About this exercise: Each line in the listing below that contains "Ramsey" should be returned.

Entries provided:
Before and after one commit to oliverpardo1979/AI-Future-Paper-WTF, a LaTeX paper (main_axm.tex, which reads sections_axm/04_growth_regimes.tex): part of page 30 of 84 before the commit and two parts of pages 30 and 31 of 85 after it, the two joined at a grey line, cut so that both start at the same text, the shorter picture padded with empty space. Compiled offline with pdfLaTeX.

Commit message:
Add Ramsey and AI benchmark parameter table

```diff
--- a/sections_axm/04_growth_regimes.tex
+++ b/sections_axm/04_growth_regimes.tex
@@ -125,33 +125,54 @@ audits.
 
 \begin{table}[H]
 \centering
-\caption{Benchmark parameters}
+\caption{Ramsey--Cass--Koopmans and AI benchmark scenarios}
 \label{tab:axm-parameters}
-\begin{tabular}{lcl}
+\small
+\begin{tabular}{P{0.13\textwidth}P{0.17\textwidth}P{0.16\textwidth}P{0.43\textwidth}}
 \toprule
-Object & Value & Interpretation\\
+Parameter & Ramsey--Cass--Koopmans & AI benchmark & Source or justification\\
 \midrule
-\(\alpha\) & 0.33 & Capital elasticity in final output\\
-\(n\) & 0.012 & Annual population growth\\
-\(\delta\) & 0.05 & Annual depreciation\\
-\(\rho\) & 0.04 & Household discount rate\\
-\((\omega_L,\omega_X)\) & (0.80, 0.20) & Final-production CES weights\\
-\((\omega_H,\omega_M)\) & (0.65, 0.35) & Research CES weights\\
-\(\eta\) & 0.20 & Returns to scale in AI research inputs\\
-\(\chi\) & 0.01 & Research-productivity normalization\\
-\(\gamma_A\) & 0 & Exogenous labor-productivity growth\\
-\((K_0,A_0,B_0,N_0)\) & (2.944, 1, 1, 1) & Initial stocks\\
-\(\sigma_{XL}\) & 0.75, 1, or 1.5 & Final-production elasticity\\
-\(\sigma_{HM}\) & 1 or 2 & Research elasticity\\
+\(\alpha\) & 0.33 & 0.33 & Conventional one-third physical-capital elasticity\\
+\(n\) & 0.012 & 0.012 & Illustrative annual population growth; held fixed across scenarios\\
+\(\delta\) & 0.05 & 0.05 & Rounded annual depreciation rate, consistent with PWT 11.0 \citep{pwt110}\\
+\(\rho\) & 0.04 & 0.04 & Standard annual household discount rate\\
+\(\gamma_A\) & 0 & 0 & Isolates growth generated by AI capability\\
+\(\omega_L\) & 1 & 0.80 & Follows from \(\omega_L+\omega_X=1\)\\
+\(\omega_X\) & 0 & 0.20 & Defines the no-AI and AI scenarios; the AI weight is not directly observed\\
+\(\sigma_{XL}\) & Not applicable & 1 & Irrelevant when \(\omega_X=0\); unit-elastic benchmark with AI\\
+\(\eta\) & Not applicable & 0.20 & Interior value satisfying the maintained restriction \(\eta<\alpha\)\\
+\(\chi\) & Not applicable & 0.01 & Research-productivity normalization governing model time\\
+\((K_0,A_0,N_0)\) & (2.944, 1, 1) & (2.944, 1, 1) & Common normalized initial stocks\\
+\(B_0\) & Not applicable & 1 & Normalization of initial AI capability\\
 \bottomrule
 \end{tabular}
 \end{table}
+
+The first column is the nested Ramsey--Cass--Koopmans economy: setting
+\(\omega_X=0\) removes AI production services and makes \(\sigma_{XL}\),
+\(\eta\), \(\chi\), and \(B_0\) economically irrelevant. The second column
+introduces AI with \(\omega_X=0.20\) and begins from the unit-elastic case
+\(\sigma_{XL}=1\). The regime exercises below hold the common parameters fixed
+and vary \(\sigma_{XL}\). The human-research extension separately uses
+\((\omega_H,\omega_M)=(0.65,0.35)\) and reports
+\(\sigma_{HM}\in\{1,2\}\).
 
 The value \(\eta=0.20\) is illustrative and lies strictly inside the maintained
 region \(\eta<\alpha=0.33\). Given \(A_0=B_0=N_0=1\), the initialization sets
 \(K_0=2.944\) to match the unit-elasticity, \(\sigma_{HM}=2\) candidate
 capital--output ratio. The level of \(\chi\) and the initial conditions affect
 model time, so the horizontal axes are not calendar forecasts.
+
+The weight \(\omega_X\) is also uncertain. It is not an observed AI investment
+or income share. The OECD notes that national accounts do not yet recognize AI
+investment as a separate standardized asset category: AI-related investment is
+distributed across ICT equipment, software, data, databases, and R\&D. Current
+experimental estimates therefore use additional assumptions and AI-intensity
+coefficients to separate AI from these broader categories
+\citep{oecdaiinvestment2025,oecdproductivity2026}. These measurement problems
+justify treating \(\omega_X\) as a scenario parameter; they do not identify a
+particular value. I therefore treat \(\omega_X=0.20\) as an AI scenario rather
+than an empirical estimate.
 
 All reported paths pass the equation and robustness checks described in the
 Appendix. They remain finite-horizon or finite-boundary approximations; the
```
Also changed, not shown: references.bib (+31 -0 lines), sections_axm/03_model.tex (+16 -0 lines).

Your solution:
Add Ramsey and AI benchmark parameter table
+\caption{Ramsey--Cass--Koopmans and AI benchmark scenarios}
+Parameter & Ramsey--Cass--Koopmans & AI benchmark & Source or justification\\
+The first column is the nested Ramsey--Cass--Koopmans economy: setting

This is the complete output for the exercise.